The Wizards (0-7) haven’t had any success with the latter, off to the worst start in franchise history as the NBA’s only winless team. But Saunders is ready to take the next step in the former by no longer relying on the obvious crutch of an inexperienced roster with seven players age 23 and younger.
“I told those guys maybe I let them off the hook a little bit, because they are younger and I said, ‘We’re not going to do that anymore,’ ” Saunders said. “Everyone talks about us being young, and maybe we’re doing you a disservice. We have to coach you like a playoff team, like every game is a playoff game and if you’re not playing hard and you continue to make mental mistakes, you’re going to sit down. We’ll give somebody else an opportunity and you’ll go back in. Sometimes, when you have young players, you say, ‘We’re going to let them play through their mistakes.’ But there has to be some consequence for that.”
Saunders said he was taking a cue from his players, who demanded more accountability during a players-only meeting held on Thursday. “That’s something they do want,” he said.
He applied that message during the Wizards’ 99-96 loss on Friday to the New York Knicks, when he pulled Blatche, JaVale McGee and even 14-year veteranRashard Lewis when there was slippage in their play. The result was the most spirited and competitive game of the regular season, as the Wizards led in the final minute for the first time, before all-star forward Carmelo Anthony buried a three-pointer with 15.9 seconds remaining.
“It’s still a loss, at the end of the day,” Crawford said. “We need W’s. Moral victory stuff, that’s for the little kids.”
Saunders said his players have been upbeat and positive during practices but understand the frustrations of taking the painful lumps while figuring out how to play the right way. “Our guys want to win, but you can’t wade around and wait for the other guy to do it. We all — coaches, players, everybody — [have] to be proactive in trying to get a win. And not just get a win, but get in a situation where we can start winning consistently.”
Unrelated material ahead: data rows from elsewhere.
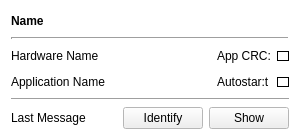
Old version of the form pc/BusConfigurator/busManager/busDeviceWidget.ui in the repository ChristianMarty/RoomBus.
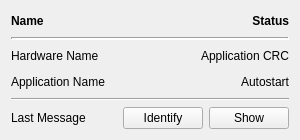
New version of the form.

What changed in the file:
```diff
--- a/pc/BusConfigurator/busManager/busDeviceWidget.ui
+++ b/pc/BusConfigurator/busManager/busDeviceWidget.ui
@@ -10,49 +10,6 @@
     <height>140</height>
    </rect>
   </property>
-  <property name="palette">
-   <palette>
-    <active>
-     <colorrole role="Window">
-      <brush brushstyle="SolidPattern">
-       <color alpha="255">
-        <red>255</red>
-        <green>255</green>
-        <blue>255</blue>
-       </color>
-      </brush>
-     </colorrole>
-    </active>
-    <inactive>
-     <colorrole role="Window">
-      <brush brushstyle="SolidPattern">
-       <color alpha="255">
-        <red>255</red>
-        <green>255</green>
-        <blue>255</blue>
-       </color>
-      </brush>
-     </colorrole>
-    </inactive>
-    <disabled>
-     <colorrole role="Window">
-      <brush brushstyle="SolidPattern">
-       <color alpha="255">
-        <red>255</red>
-        <green>255</green>
-        <blue>255</blue>
-       </color>
-      </brush>
-     </colorrole>
-    </disabled>
-   </palette>
-  </property>
-  <property name="windowTitle">
-   <string>Form</string>
-  </property>
-  <property name="autoFillBackground">
-   <bool>true</bool>
-  </property>
   <layout class="QVBoxLayout" name="verticalLayout">
    <item>
     <layout class="QHBoxLayout" name="horizontalLayout">
@@ -76,7 +33,7 @@
         </font>
        </property>
        <property name="text">
-        <string/>
+        <string>Status</string>
        </property>
        <property name="alignment">
         <set>Qt::AlignRight|Qt::AlignTrailing|Qt::AlignVCenter</set>
@@ -97,55 +54,6 @@
    </item>
    <item>
     <layout class="QGridLayout" name="gridLayout_2">
-     <item row="0" column="3">
-      <widget class="QLabel" name="appCrcStatus">
-       <property name="minimumSize">
-        <size>
-         <width>12</width>
-         <height>10</height>
-        </size>
-       </property>
-       <property name="maximumSize">
-        <size>
-         <width>12</width>
-         <height>10</height>
-        </size>
-       </property>
-       <property name="autoFillBackground">
-        <bool>true</bool>
-       </property>
-       <property name="frameShape">
-        <enum>QFrame::Panel</enum>
-       </property>
-       <property name="text">
-        <string/>
-       </property>
-       <property name="textFormat">
-        <enum>Qt::AutoText</enum>
-       </property>
-      </widget>
-     </item>
-     <item row="1" column="0">
-      <widget class="QLabel" name="applicationNameLabel">
-       <property name="text">
-        <string>Application Name</string>
-       </property>
-      </widget>
-     </item>
-     <item row="0" column="2">
-      <widget class="QLabel" name="label_2">
-       <property name="text">
-        <string>App CRC:</string>
-       </property>
-      </widget>
-     </item>
-     <item row="0" column="0">
-      <widget class="QLabel" name="hardwareNameLabel">
-       <property name="text">
-        <string>Hardware Name</string>
-       </property>
-      </widget>
-     </item>
      <item row="0" column="1">
       <spacer name="horizontalSpacer_3">
        <property name="orientation">
@@ -162,29 +70,34 @@
      <item row="1" column="2">
       <widget class="QLabel" name="label_3">
        <property name="text">
-        <string>Autostar:t</string>
+        <string>Autostart</string>
        </property>
+       <property name="alignment">
+        <set>Qt::AlignRight|Qt::AlignTrailing|Qt::AlignVCenter</set>
+       </property>
       </widget>
      </item>
-     <item row="1" column="3">
-      <widget class="QLabel" name="appRunStartupStatus">
-       <property name="minimumSize">
-        <size>
-         <width>12</width>
-         <height>10</height>
-        </size>
+     <item row="1" column="0">
+      <widget class="QLabel" name="applicationNameLabel">
+       <property name="text">
+        <string>Application Name</string>
        </property>
-       <property name="maximumSize">
-        <size>
-         <width>12</width>
-         <height>10</height>
-        </size>
+      </widget>
+     </item>
+     <item row="0" column="2">
+      <widget class="QLabel" name="label_applicationCRC">
+       <property name="text">
+        <string>Application CRC</string>
        </property>
-       <property name="frameShape">
-        <enum>QFrame::Panel</enum>
+       <property name="alignment">
+        <set>Qt::AlignRight|Qt::AlignTrailing|Qt::AlignVCenter</set>
        </property>
+      </widget>
+     </item>
+     <item row="0" column="0">
+      <widget class="QLabel" name="hardwareNameLabel">
        <property name="text">
-        <string/>
+        <string>Hardware Name</string>
        </property>
       </widget>
      </item>
```
Left out of the diff: 6 changed lines with no effect on the pictures.
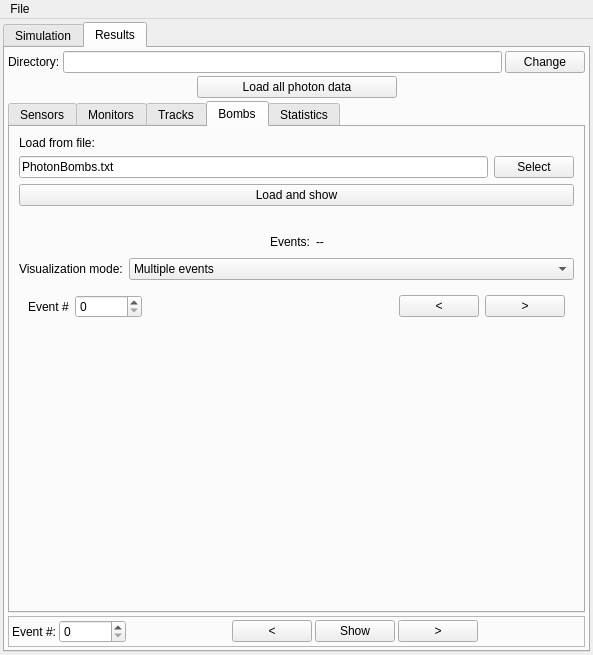
First picture: the form in ants3bundle/src/ants3/gui/photsim/a3photsimwin.ui, repository andrmor/ANTS3bundle, before the edit.
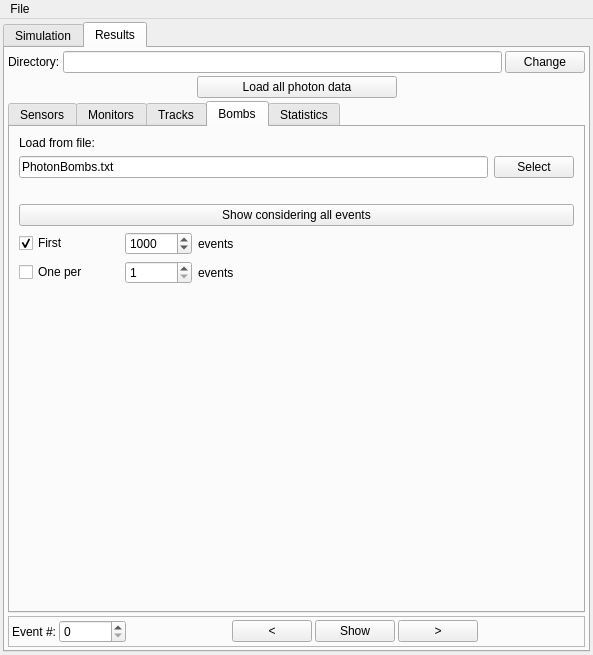
Second picture: the form after the edit. The open tabs and pages were chosen to show the change.

```diff
--- a/ants3bundle/src/ants3/gui/photsim/a3photsimwin.ui
+++ b/ants3bundle/src/ants3/gui/photsim/a3photsimwin.ui
@@ -4126,13 +4126,6 @@
               </item>
              </layout>
             </item>
-            <item>
-             <widget class="QPushButton" name="pbLoadAndShowBombs">
-              <property name="text">
-               <string>Load and show</string>
-              </property>
-             </widget>
-            </item>
             <item>
              <widget class="QLabel" name="label_34">
               <property name="text">
@@ -4141,99 +4134,12 @@
              </widget>
             </item>
             <item>
-             <layout class="QHBoxLayout" name="horizontalLayout_54">
-              <property name="topMargin">
-               <number>0</number>
-              </property>
-              <item>
-               <spacer name="horizontalSpacer_61">
-                <property name="orientation">
-                 <enum>Qt::Horizontal</enum>
-                </property>
-                <property name="sizeHint" stdset="0">
-                 <size>
-                  <width>40</width>
-                  <height>20</height>
-                 </size>
-                </property>
-               </spacer>
-              </item>
-              <item>
-               <widget class="QLabel" name="label_36">
+             <widget class="QPushButton" name="pbShowBombsMultiple">
                 <property name="text">
-                 <string>Events:</string>
+               <string>Show considering all events</string>
                 </property>
                </widget>
               </item>
-              <item>
-               <widget class="QLabel" name="labShowBombsNumEvents">
-                <property name="text">
-                 <string>--</string>
-                </property>
-               </widget>
-              </item>
-              <item>
-               <spacer name="horizontalSpacer_62">
-                <property name="orientation">
-                 <enum>Qt::Horizontal</enum>
-                </property>
-                <property name="sizeHint" stdset="0">
-                 <size>
-                  <width>40</width>
-                  <height>20</height>
-                 </size>
-                </property>
-               </spacer>
-              </item>
-             </layout>
-            </item>
-            <item>
-             <layout class="QHBoxLayout" name="horizontalLayout_53">
-              <property name="topMargin">
-               <number>0</number>
-              </property>
-              <item>
-               <widget class="QLabel" name="label_35">
-                <property name="sizePolicy">
-                 <sizepolicy hsizetype="Minimum" vsizetype="Preferred">
-                  <horstretch>0</horstretch>
-                  <verstretch>0</verstretch>
-                 </sizepolicy>
-                </property>
-                <property name="text">
-                 <string>Visualization mode:</string>
-                </property>
-               </widget>
-              </item>
-              <item>
-               <widget class="QComboBox" name="cobShowBombsMode">
-                <property name="sizePolicy">
-                 <sizepolicy hsizetype="Expanding" vsizetype="Fixed">
-                  <horstretch>0</horstretch>
-                  <verstretch>0</verstretch>
-                 </sizepolicy>
-                </property>
-                <item>
-                 <property name="text">
-                  <string>Multiple events</string>
-                 </property>
-                </item>
-                <item>
-                 <property name="text">
-                  <string>Single event at a time</string>
-                 </property>
-                </item>
-               </widget>
-              </item>
-             </layout>
-            </item>
-            <item>
-             <widget class="QStackedWidget" name="stackedWidget">
-              <property name="currentIndex">
-               <number>0</number>
-              </property>
-              <widget class="QWidget" name="page">
-               <layout class="QVBoxLayout" name="verticalLayout_25">
                 <item>
                  <layout class="QHBoxLayout" name="horizontalLayout_50">
                   <item>
@@ -4338,85 +4244,6 @@
                  </layout>
                 </item>
                 <item>
-                 <spacer name="verticalSpacer_19">
-                  <property name="orientation">
-                   <enum>Qt::Vertical</enum>
-                  </property>
-                  <property name="sizeHint" stdset="0">
-                   <size>
-                    <width>20</width>
-                    <height>87</height>
-                   </size>
-                  </property>
-                 </spacer>
-                </item>
-               </layout>
-              </widget>
-              <widget class="QWidget" name="page_2">
-               <layout class="QVBoxLayout" name="verticalLayout_26">
-                <item>
-                 <layout class="QHBoxLayout" name="horizontalLayout_52">
-                  <item>
-                   <widget class="QLabel" name="label_33">
-                    <property name="text">
-                     <string>Event #</string>
-                    </property>
-                   </widget>
-                  </item>
-                  <item>
-                   <widget class="QSpinBox" name="sbShowBombsEvent">
-                    <property name="maximum">
-                     <number>999999999</number>
-                    </property>
-                   </widget>
-                  </item>
-                  <item>
-                   <spacer name="horizontalSpacer_60">
-                    <property name="orientation">
-                     <enum>Qt::Horizontal</enum>
-                    </property>
-                    <property name="sizeHint" stdset="0">
-                     <size>
-                      <width>40</width>
-                      <height>20</height>
-                     </size>
-                    </property>
-                   </spacer>
-                  </item>
-                  <item>
-                   <widget class="QPushButton" name="pbShowBombsPrevious">
-                    <property name="text">
-                     <string>&lt;</string>
-                    </property>
-                   </widget>
-                  </item>
-                  <item>
-                   <widget class="QPushButton" name="pbShowBombsNext">
-                    <property name="text">
-                     <string>&gt;</string>
-                    </property>
-                   </widget>
-                  </item>
-                 </layout>
-                </item>
-                <item>
-                 <spacer name="verticalSpacer_24">
-                  <property name="orientation">
-                   <enum>Qt::Vertical</enum>
-                  </property>
-                  <property name="sizeHint" stdset="0">
-                   <size>
-                    <width>20</width>
-                    <height>121</height>
-                   </size>
-                  </property>
-                 </spacer>
-                </item>
-               </layout>
-              </widget>
-             </widget>
-            </item>
-            <item>
              <spacer name="verticalSpacer_7">
               <property name="orientation">
                <enum>Qt::Vertical</enum>
```
Left out of the diff: 20 changed lines with no effect on the pictures. Lines whose indentation alone changed are shown as unchanged.
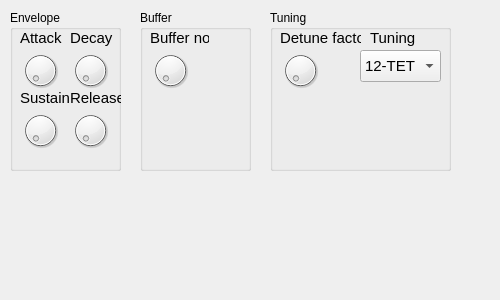
The window that python/controller/ui/synth-controller.ui (kj-jondell/Diabetes-Synth) describes before a commit, drawn with Qt 5.
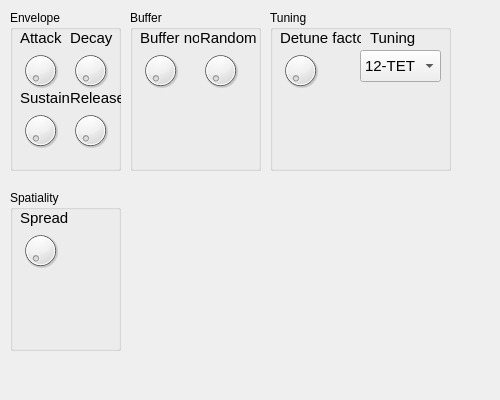
The same window after the commit.

```diff
--- a/python/controller/ui/synth-controller.ui
+++ b/python/controller/ui/synth-controller.ui
@@ -7,7 +7,7 @@
     <x>0</x>
     <y>0</y>
     <width>500</width>
-    <height>300</height>
+    <height>400</height>
    </rect>
   </property>
   <property name="sizePolicy">
@@ -19,13 +19,13 @@
   <property name="minimumSize">
    <size>
     <width>500</width>
-    <height>300</height>
+    <height>400</height>
    </size>
   </property>
   <property name="maximumSize">
    <size>
     <width>500</width>
-    <height>300</height>
+    <height>400</height>
    </size>
   </property>
   <property name="windowTitle">
@@ -171,9 +171,9 @@
   <widget class="QGroupBox" name="buffer">
    <property name="geometry">
     <rect>
-     <x>140</x>
+     <x>130</x>
      <y>10</y>
-     <width>111</width>
+     <width>131</width>
      <height>161</height>
     </rect>
    </property>
@@ -214,6 +214,40 @@
      <string>Buffer no.</string>
     </property>
    </widget>
+   <widget class="QDial" name="randomness">
+    <property name="geometry">
+     <rect>
+      <x>70</x>
+      <y>30</y>
+      <width>41</width>
+      <height>61</height>
+     </rect>
+    </property>
+    <property name="maximum">
+     <number>255</number>
+    </property>
+    <property name="wrapping">
+     <bool>false</bool>
+    </property>
+   </widget>
+   <widget class="QLabel" name="label_9">
+    <property name="geometry">
+     <rect>
+      <x>70</x>
+      <y>20</y>
+      <width>59</width>
+      <height>16</height>
+     </rect>
+    </property>
+    <property name="font">
+     <font>
+      <pointsize>11</pointsize>
+     </font>
+    </property>
+    <property name="text">
+     <string>Random</string>
+    </property>
+   </widget>
   </widget>
   <widget class="QGroupBox" name="tuning_group">
    <property name="geometry">
@@ -312,6 +346,53 @@
     </property>
    </widget>
   </widget>
+  <widget class="QGroupBox" name="buffer_2">
+   <property name="geometry">
+    <rect>
+     <x>10</x>
+     <y>190</y>
+     <width>111</width>
+     <height>161</height>
+    </rect>
+   </property>
+   <property name="title">
+    <string>Spatiality</string>
+   </property>
+   <widget class="QDial" name="stereo_spread">
+    <property name="geometry">
+     <rect>
+      <x>10</x>
+      <y>30</y>
+      <width>41</width>
+      <height>61</height>
+     </rect>
+    </property>
+    <property name="maximum">
+     <number>255</number>
+    </property>
+    <property name="wrapping">
+     <bool>false</bool>
+    </property>
+   </widget>
+   <widget class="QLabel" name="label_8">
+    <property name="geometry">
+     <rect>
+      <x>10</x>
+      <y>20</y>
+      <width>59</width>
+      <height>16</height>
+     </rect>
+    </property>
+    <property name="font">
+     <font>
+      <pointsize>11</pointsize>
+     </font>
+    </property>
+    <property name="text">
+     <string>Spread</string>
+    </property>
+   </widget>
+  </widget>
  </widget>
  <resources/>
  <connections/>
```
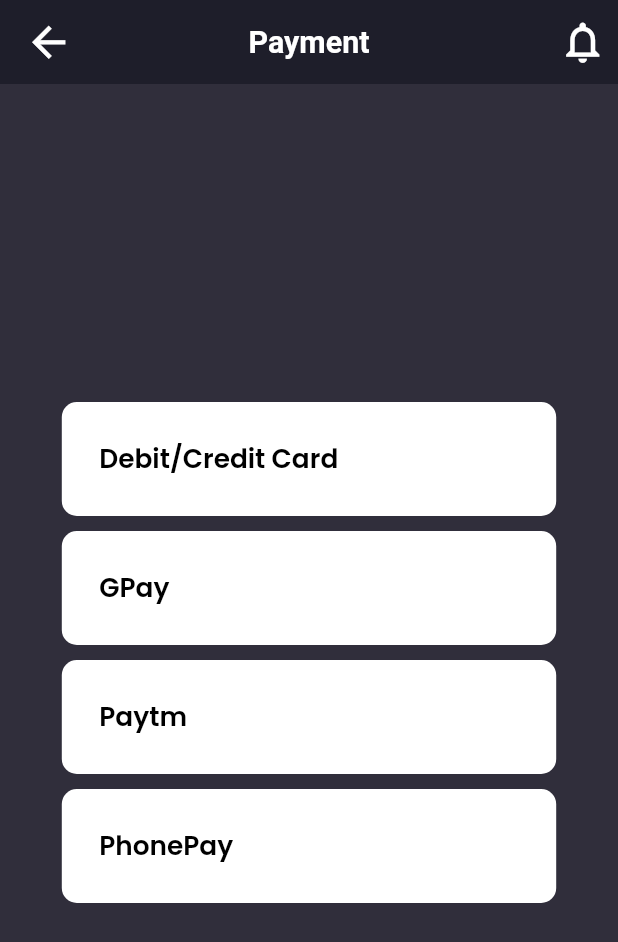
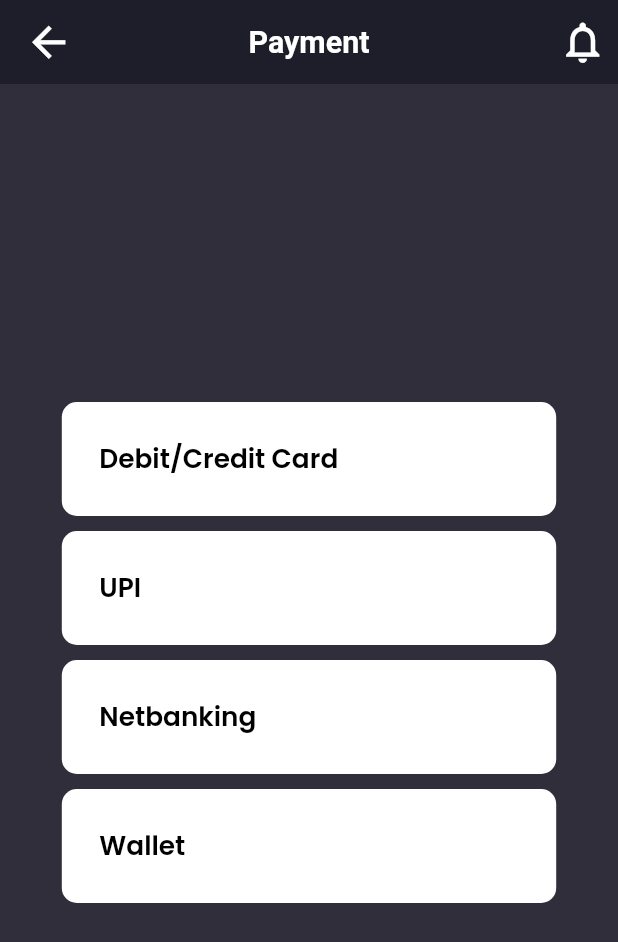
Before and after one commit to Samiksha-Garg/CanteenFoodSystem, a Flutter app: the Payment screen opened directly, on a phone screen of 412 x 824 dp. Shown: the top 942 px of the screen. Run offline on Flutter 3.47's test engine with Material 2 defaults, Android fonts, the phone set to English and light mode, and no system bars; our stand-ins replace animated_text_kit, badges, cached_network_image, cloud_firestore, email_validator, firebase_auth and 3 more; missing offline and left inert: razorpay_flutter; accounts and stored records are empty.

Commit message:
connected orders to backend

```diff
--- a/lib/helper/enums.dart
+++ b/lib/helper/enums.dart
@@ -9,3 +9,7 @@ enum Status {
 enum MenuState { Home, Order, Settings }
 
 enum Categories { Beverages, PackedFood, CookedFood }
+
+enum ModeOfPayment { Wallets, Netbanking, UPI, Card }
+
+enum PaymentState { Success, Pending, Failed, Error }
--- /dev/null
+++ b/lib/models/Orders.dart
@@ -0,0 +1,62 @@
+import 'package:canteen_system/helper/enums.dart';
+import 'package:canteen_system/models/Cart.dart';
+
+class Orders {
+  final String orderId;
+  final List<CartItem> cartItems;
+  final PaymentState paymentStatus;
+  final String razorpayId;
+  final ModeOfPayment paymentMethod;
+  final String signature;
+  final DateTime dateTime;
+  final bool validated;
+
+  Orders(
+      {required this.orderId,
+      required this.cartItems,
+      required this.paymentStatus,
+      required this.razorpayId,
+      required this.paymentMethod,
+      required this.signature,
+      required this.dateTime,
+      required this.validated});
+
+  Map<String, dynamic> toMap() {
+    List<Map<String, dynamic>> list = [];
+
+    for (var item in cartItems) {
+      list.add(item.toMapforOrder());
+    }
+    return {
+      'orderId': orderId,
+      'cartItems': list,
+      'paymentStatus': paymentStatus.name,
+      'razorpayId': razorpayId,
+      'paymentMethod': paymentMethod.name,
+      'signature': signature,
+      'dateTime': dateTime,
+      'validated': validated
+    };
+  }
+
+  factory Orders.fromMap(Map<String, dynamic> map) {
+    List<CartItem> list = [];
+    for (var x in map['cartItems']) {
+      list.add(CartItem.fromMapfromOrder(x));
+    }
+
+    PaymentState paymentState =
+        PaymentState.values.firstWhere((e) => e.name == map['paymentStatus']);
+    ModeOfPayment modeOfPayment =
+        ModeOfPayment.values.firstWhere((e) => e.name == map['paymentMethod']);
+    return Orders(
+        orderId: map['orderId'],
+        cartItems: list,
+        paymentStatus: paymentState,
+        razorpayId: map['razorpayId'],
+        paymentMethod: modeOfPayment,
+        signature: map['signature'],
+        dateTime: map['dateTime'].toDate(),
+        validated: map['validated']);
+  }
+}
--- a/lib/screens/edit_details/edit_details.dart
+++ b/lib/screens/edit_details/edit_details.dart
@@ -18,6 +18,7 @@ class EditDetails extends StatelessWidget {
   @override
   Widget build(BuildContext context) {
     SizeConfig().init(context);
+
     return Scaffold(
       backgroundColor: kPrimaryColor,
       appBar: AppBar(
--- a/lib/screens/landingScreen/landing_home_screen.dart
+++ b/lib/screens/landingScreen/landing_home_screen.dart
@@ -2,6 +2,7 @@ import 'package:canteen_system/helper/enums.dart';
 import 'package:canteen_system/providers/auth_service.dart';
 import 'package:canteen_system/providers/bottom_navigation_bar.dart';
 import 'package:canteen_system/providers/cart_provider.dart';
+import 'package:canteen_system/providers/order_provider.dart';
 import 'package:canteen_system/providers/product_provider.dart';
 import 'package:canteen_system/providers/user_account.dart';
 import 'package:canteen_system/screens/OrderSummary/Components/order_details.dart';
@@ -51,7 +52,9 @@ class _LandingHomeScreenState extends State<LandingHomeScreen> {
     var productProvider = Provider.of<ProductProvider>(context, listen: false);
     var cartProvider = Provider.of<CartProvider>(context, listen: false);
     var userProvider = Provider.of<UserProvider>(context, listen: false);
+    var orderProvider = Provider.of<OrderProvider>(context, listen: false);
     cartProvider.fetchCartItems(userProvider.user.id);
+    orderProvider.fetchAllOrders(userProvider.user.id);
     productProvider.fetchAllProducts();
   }
 
--- a/lib/screens/payment/payment.dart
+++ b/lib/screens/payment/payment.dart
@@ -1,11 +1,28 @@
 import 'package:canteen_system/components/custom_app_bar.dart';
 import 'package:canteen_system/components/custom_navigation_bar.dart';
 import 'package:canteen_system/helper/constants.dart';
+import 'package:canteen_system/helper/enums.dart';
 import 'package:canteen_system/helper/size_config.dart';
+import 'package:canteen_system/providers/place_order.dart';
 import 'package:flutter/material.dart';
+import 'package:provider/src/provider.dart';
 
-class Payment extends StatelessWidget {
+class Payment extends StatefulWidget {
   const Payment({Key? key}) : super(key: key);
+
+  @override
+  State<Payment> createState() => _PaymentState();
+}
+
+class _PaymentState extends State<Payment> {
+  late PlaceOrder placeOrderProvider;
+
+  @override
+  void initState() {
+    placeOrderProvider = Provider.of<PlaceOrder>(context, listen: false);
+    placeOrderProvider.init(context);
+    super.initState();
+  }
 
   @override
   Widget build(BuildContext context) {
@@ -48,7 +65,11 @@ class Payment extends StatelessWidget {
                 SizedBox(
                   height: getProportionateScreenHeight(10),
                 ),
-                Container(
+                InkWell(
+                  onTap: () {
+                    placeOrderProvider.makePayment(ModeOfPayment.Card);
+                  },
+                  child: Container(
                     padding: EdgeInsets.all(25),
                     margin: EdgeInsets.only(bottom: 10),
                     width: getProportionateScreenWidth(300),
@@ -62,7 +83,12 @@ class Payment extends StatelessWidget {
                       style: kHeadingTextStyle.copyWith(color: Colors.black),
                     ),
                   ),
-                Container(
+                ),
+                InkWell(
+                  onTap: () {
+                    placeOrderProvider.makePayment(ModeOfPayment.UPI);
+                  },
+                  child: Container(
                     padding: EdgeInsets.all(25),
                     margin: EdgeInsets.only(bottom: 10),
                     width: getProportionateScreenWidth(300),
@@ -71,12 +97,17 @@ class Payment extends StatelessWidget {
                       borderRadius: BorderRadius.circular(10),
                     ),
                     child: Text(
-                    'GPay',
+                      'UPI',
                       textAlign: TextAlign.start,
                       style: kHeadingTextStyle.copyWith(color: Colors.black),
                     ),
                   ),
-                Container(
+                ),
+                InkWell(
+                  onTap: () {
+                    placeOrderProvider.makePayment(ModeOfPayment.Netbanking);
+                  },
+                  child: Container(
                     padding: EdgeInsets.all(25),
                     margin: EdgeInsets.only(bottom: 10),
                     width: getProportionateScreenWidth(300),
@@ -85,12 +116,17 @@ class Payment extends StatelessWidget {
                       borderRadius: BorderRadius.circular(10),
                     ),
                     child: Text(
-                    'Paytm',
+                      'Netbanking',
                       textAlign: TextAlign.start,
                       style: kHeadingTextStyle.copyWith(color: Colors.black),
                     ),
                   ),
-                Container(
+                ),
+                InkWell(
+                  onTap: () {
+                    placeOrderProvider.makePayment(ModeOfPayment.Wallets);
+                  },
+                  child: Container(
                     padding: EdgeInsets.all(25),
                     margin: EdgeInsets.only(bottom: 10),
                     width: getProportionateScreenWidth(300),
@@ -99,9 +135,10 @@ class Payment extends StatelessWidget {
                       borderRadius: BorderRadius.circular(10),
                     ),
                     child: Text(
-                    'PhonePay',
+                      'Wallet',
                       textAlign: TextAlign.start,
                       style: kHeadingTextStyle.copyWith(color: Colors.black),
+                    ),
                   ),
                 ),
                 // Container(
--- a/pubspec.yaml
+++ b/pubspec.yaml
@@ -61,6 +61,7 @@ dev_dependencies:
   modal_progress_hud_nsn: ^0.3.0 # for Loading effects, etc
   cached_network_image: 3.0.0
   badges: ^2.0.3
+  razorpay_flutter: ^1.3.3
 
 # For information on the generic Dart part of this file, see the
 # following page: https://dart.dev/tools/pub/pubspec
```
Also changed, not shown: lib/main.dart (+9 -1 lines), lib/models/Cart.dart (+19 -1 lines), lib/providers/cart_provider.dart (+22 -7 lines), lib/providers/order_provider.dart (added, +70 -0 lines), lib/providers/place_order.dart (added, +184 -0 lines), lib/screens/OrderSummary/order_summary.dart (deleted, +0 -93 lines), lib/screens/OrderSummary/success_screen.dart (added, +146 -0 lines), 3 other files. Lines whose indentation alone changed are shown as unchanged.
Since the Wizards started the process of rebuilding the roster nearly two years ago, Saunders has often let his players play through their mistakes, biting his upper lip to avoid coming down too hard upon them. He has struggled to find the delicate balance of providing constructive criticism without deflating confidence.
The signs of progress have often been incremental, even as the losses continue to pile up on his career record.
“For me, is it tough? Yes, it’s tough. I’m used to being on a team, winning and in the playoffs,” said Saunders, who arrived in Washington with the seventh-best career winning percentage of any coach in NBA history with at least 900 games coached (.597). He has gone 49-122 in a little more than two seasons with the Wizards.
The Wizards will host Saunders’s former team, Minnesota, on Sunday at 1 p.m. The Timberwolves have six players age 23 and younger, including rookie Ricky Rubio, whom Minnesota selected with the fifth pick the Wizards gave them before the 2009 NBA draft in a trade for the since-departed Randy Foye and Mike Miller.
Saunders’s time in Washington has been filled with unique twists and turns. This season has already presented its share of challenges for Saunders, with Blatche criticizing the play-calling after the first game and Saunders neglecting to thoroughly examine the team roster in Milwaukee before signing a list that omitted Roger Mason Jr. He also was ejected in the first quarter of the Wizards’ 100-92 loss in Boston last week.
After never losing more than five straight games in either Minnesota or Detroit, Saunders is now in the midst of his fourth losing streak of at least seven games with the Wizards, including a franchise-record 16-game losing skid in his first season. He said he has managed not to dwell on the record and focus on both of his responsibilities to the organization.
“I don’t look at the standings. We know where we’re at,” Saunders said. “As a staff and as an individual, it’s hard, because you want to get going. But I think, every day is a work day and trying to work with guys individually, knowing that eventually we’re going to get things going in the right direction.”